Start of DATA FOR REVIEW
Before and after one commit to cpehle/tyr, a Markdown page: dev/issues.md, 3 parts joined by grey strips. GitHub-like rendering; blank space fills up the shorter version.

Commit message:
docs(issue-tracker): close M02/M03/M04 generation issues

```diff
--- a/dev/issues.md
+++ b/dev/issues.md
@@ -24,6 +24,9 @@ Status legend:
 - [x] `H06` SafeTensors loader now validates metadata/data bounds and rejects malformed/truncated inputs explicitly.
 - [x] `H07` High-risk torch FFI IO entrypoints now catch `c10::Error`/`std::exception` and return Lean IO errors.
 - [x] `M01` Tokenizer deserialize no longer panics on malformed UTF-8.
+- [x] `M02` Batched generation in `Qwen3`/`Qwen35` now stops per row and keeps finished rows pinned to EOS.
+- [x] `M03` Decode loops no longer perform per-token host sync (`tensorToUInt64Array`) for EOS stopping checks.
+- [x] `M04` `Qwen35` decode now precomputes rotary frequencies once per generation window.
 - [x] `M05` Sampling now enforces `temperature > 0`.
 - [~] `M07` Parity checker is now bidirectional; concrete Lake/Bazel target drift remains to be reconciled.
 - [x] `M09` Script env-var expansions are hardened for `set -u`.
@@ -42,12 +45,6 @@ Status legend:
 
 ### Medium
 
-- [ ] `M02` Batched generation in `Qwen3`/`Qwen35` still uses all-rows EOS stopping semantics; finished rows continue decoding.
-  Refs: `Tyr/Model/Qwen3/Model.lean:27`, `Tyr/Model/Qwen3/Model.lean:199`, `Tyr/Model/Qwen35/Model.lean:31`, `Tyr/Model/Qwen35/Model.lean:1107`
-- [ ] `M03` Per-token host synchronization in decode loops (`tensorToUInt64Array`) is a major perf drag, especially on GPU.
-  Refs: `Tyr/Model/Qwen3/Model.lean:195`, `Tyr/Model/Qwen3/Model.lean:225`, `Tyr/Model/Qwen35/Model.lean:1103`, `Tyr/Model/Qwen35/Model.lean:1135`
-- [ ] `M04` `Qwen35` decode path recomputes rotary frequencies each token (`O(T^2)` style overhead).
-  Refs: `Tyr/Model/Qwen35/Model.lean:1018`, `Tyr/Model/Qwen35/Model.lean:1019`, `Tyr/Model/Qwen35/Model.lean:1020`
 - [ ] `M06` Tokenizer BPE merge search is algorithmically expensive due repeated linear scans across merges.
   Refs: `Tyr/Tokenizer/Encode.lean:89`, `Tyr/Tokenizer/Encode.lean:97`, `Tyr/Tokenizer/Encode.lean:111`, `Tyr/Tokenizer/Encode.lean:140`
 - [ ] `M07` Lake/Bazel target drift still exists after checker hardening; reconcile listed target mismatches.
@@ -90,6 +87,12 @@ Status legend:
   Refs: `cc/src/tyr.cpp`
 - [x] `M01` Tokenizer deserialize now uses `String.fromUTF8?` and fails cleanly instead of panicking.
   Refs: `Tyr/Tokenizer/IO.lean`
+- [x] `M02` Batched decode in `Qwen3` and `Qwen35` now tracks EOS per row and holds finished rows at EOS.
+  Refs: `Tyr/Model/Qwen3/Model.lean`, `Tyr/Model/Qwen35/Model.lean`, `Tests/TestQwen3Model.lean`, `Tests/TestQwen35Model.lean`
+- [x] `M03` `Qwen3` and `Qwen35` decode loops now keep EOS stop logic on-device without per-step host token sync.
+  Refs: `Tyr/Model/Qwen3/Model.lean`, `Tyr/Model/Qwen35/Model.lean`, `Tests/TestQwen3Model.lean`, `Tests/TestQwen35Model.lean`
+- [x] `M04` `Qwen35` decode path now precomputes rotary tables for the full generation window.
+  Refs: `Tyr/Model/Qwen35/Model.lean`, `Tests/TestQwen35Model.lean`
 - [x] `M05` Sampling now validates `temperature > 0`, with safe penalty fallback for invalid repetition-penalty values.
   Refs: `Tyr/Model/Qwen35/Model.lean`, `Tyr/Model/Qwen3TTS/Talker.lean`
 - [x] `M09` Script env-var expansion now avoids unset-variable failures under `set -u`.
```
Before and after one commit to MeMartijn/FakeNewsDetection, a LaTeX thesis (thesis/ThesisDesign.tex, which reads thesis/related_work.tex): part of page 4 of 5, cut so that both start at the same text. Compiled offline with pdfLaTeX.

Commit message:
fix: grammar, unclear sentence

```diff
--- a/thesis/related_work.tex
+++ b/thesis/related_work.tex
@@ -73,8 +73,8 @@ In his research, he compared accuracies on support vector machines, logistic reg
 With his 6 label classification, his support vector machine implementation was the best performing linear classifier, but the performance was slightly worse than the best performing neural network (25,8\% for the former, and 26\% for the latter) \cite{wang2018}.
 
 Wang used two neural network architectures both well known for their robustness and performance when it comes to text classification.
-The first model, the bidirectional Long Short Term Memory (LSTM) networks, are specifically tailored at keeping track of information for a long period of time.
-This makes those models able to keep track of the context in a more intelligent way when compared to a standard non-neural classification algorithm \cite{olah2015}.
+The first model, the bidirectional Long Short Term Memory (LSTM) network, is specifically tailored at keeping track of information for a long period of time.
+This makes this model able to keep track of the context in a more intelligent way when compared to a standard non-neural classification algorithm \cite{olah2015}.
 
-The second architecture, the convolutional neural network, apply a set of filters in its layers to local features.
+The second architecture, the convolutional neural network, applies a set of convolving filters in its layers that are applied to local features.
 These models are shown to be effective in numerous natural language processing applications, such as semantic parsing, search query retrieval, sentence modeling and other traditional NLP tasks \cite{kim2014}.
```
End of DATA FOR REVIEW
* ASSIGNMENT *
The answer must consist of every line from the data that contains the word "still".

* RESULT OF THE EXERCISE *
-- [ ] `M02` Batched generation in `Qwen3`/`Qwen35` still uses all-rows EOS stopping semantics; finished rows continue decoding.
 - [ ] `M07` Lake/Bazel target drift still exists after checker hardening; reconcile listed target mismatches.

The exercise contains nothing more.